Pagemaker Plus received enthusiastic reviews in the CPC press as the first true public domain desktop publishing program.
Pagemaker Plus-T was a slightly adapted version of Pagemaker Plus for the Amstrad Action covertape. Certain functionality was removed so that it would work from tape. However, some 664/6128-only commands were left in, making the exercise a little pointless.
Pagemaker Deluxe was the last in the series and a significant leap above the earlier ones. It was 128k only, and sold as homebrew software for £5 rather than being released as PD.
PMD had the same screen size as Pagemaker Plus, but a fully graphical page. This was largely achieved by use of Bankman. Unusually, the screen display was overscan, achieved through the use of a type-in program from Amstrad Computer User. (This program provided vertical overscan only, achieved through the standard hardware splitting technique.) Other features included proportionally-spaced text and simple drawing commands.
The program had its own, non-standard clip art format, .CLP. A separate utility included on the disc enabled users to convert the more standard .CUT format (as devised for Stop Press) to .CLP files. This was the cause of some argument as the .CUT reader was originally written by ChaRleyTroniC, who maintained that Alan had used it without permission, and Tim Blackbond.
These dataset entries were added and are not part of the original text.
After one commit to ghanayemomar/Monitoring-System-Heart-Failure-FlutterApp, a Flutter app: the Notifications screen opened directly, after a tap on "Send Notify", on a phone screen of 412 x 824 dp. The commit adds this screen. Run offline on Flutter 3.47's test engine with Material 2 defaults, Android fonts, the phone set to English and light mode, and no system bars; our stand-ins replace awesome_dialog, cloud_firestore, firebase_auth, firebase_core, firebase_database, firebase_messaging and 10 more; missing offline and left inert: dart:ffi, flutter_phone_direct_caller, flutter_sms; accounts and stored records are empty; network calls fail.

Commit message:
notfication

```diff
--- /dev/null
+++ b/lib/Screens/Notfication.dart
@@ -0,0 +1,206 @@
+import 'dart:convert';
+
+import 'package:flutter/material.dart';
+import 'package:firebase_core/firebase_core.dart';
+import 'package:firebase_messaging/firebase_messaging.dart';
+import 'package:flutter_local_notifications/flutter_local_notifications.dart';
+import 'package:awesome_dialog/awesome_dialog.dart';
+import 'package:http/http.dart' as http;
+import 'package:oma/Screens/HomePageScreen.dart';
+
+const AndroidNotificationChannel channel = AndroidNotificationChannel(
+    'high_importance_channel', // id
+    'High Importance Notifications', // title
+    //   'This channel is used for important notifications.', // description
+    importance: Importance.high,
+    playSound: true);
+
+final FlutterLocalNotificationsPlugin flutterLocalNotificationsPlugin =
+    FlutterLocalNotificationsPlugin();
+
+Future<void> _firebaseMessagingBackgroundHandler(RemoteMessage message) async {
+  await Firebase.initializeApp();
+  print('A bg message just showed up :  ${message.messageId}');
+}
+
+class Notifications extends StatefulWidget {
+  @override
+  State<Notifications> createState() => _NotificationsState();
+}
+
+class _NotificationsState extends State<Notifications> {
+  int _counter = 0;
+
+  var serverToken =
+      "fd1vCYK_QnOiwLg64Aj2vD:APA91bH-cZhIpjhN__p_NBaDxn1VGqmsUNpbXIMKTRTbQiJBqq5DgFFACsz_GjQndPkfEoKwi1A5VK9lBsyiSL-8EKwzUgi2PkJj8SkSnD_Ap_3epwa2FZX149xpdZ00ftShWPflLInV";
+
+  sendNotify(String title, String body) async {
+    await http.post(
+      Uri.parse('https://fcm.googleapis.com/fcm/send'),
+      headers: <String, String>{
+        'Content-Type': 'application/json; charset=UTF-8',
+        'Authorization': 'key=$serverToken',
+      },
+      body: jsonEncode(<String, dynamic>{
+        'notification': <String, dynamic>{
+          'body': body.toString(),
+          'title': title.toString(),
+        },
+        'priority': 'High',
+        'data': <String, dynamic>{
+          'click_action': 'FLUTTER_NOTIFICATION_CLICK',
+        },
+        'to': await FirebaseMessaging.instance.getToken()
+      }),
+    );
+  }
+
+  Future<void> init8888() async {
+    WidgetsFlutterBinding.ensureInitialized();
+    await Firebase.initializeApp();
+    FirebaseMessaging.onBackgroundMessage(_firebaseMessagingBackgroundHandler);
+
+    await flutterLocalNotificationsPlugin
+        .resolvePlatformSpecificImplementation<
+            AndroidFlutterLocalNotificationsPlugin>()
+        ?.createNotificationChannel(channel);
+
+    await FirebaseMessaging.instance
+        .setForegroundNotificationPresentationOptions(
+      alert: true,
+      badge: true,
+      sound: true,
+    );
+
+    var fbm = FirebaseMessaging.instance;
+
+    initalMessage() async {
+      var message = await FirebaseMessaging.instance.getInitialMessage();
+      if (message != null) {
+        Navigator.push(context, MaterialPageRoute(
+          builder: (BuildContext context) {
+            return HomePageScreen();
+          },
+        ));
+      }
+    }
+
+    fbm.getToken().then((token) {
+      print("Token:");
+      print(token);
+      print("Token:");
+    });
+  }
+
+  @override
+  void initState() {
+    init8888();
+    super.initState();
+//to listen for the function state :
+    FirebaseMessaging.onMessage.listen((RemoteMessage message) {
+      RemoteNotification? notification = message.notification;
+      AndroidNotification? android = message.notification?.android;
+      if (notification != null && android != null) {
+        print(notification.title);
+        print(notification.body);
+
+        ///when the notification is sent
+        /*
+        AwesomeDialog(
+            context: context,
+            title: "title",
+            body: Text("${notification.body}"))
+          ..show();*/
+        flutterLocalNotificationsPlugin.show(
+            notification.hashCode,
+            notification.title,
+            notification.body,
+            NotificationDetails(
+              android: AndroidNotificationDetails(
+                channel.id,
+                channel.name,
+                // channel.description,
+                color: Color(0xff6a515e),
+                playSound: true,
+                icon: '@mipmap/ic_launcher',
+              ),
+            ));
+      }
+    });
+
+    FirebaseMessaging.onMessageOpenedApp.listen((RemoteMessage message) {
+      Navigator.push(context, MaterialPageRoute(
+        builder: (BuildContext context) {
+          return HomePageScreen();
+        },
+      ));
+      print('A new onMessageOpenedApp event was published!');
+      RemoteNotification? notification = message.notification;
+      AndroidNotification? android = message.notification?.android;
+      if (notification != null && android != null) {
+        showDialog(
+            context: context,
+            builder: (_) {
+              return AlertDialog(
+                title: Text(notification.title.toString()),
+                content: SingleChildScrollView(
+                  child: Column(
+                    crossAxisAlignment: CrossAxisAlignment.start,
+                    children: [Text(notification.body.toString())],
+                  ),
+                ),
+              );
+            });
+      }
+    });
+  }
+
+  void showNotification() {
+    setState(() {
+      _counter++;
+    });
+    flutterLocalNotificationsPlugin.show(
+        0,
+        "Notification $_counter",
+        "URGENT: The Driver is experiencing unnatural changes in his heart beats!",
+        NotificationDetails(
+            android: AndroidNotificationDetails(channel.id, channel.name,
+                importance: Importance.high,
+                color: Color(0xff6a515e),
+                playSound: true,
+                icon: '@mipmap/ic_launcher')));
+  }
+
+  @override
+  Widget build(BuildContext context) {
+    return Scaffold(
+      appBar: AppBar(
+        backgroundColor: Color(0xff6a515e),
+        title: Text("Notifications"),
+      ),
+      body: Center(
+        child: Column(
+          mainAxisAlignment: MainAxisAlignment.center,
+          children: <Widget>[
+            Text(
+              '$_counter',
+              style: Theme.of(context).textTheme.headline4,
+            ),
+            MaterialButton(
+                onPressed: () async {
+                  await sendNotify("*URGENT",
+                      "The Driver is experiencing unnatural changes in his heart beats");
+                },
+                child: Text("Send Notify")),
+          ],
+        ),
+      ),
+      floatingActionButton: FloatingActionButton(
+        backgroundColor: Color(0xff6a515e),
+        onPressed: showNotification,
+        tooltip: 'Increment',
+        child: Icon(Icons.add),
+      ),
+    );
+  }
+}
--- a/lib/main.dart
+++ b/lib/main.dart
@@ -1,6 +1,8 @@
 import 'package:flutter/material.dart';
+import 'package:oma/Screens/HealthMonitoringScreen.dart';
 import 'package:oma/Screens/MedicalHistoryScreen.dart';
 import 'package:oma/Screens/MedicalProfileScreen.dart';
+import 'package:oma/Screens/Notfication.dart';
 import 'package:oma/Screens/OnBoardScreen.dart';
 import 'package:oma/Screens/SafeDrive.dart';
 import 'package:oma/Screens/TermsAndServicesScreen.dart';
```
PMD received an ecstatic write-up in Amstrad Action, appearing as the main cover feature under the headline "DTP for a fiver?". A very similar program, Advanced DTP by Geoff Smith, appeared at the same time and even used the same ACU type-in to achieve overscan. PMD enjoyed a brief period of success, being used for the layout of issue 2 of Artificial Intelligence among others, until it was largely supplanted by the 64k-compatible, public domain PowerPage.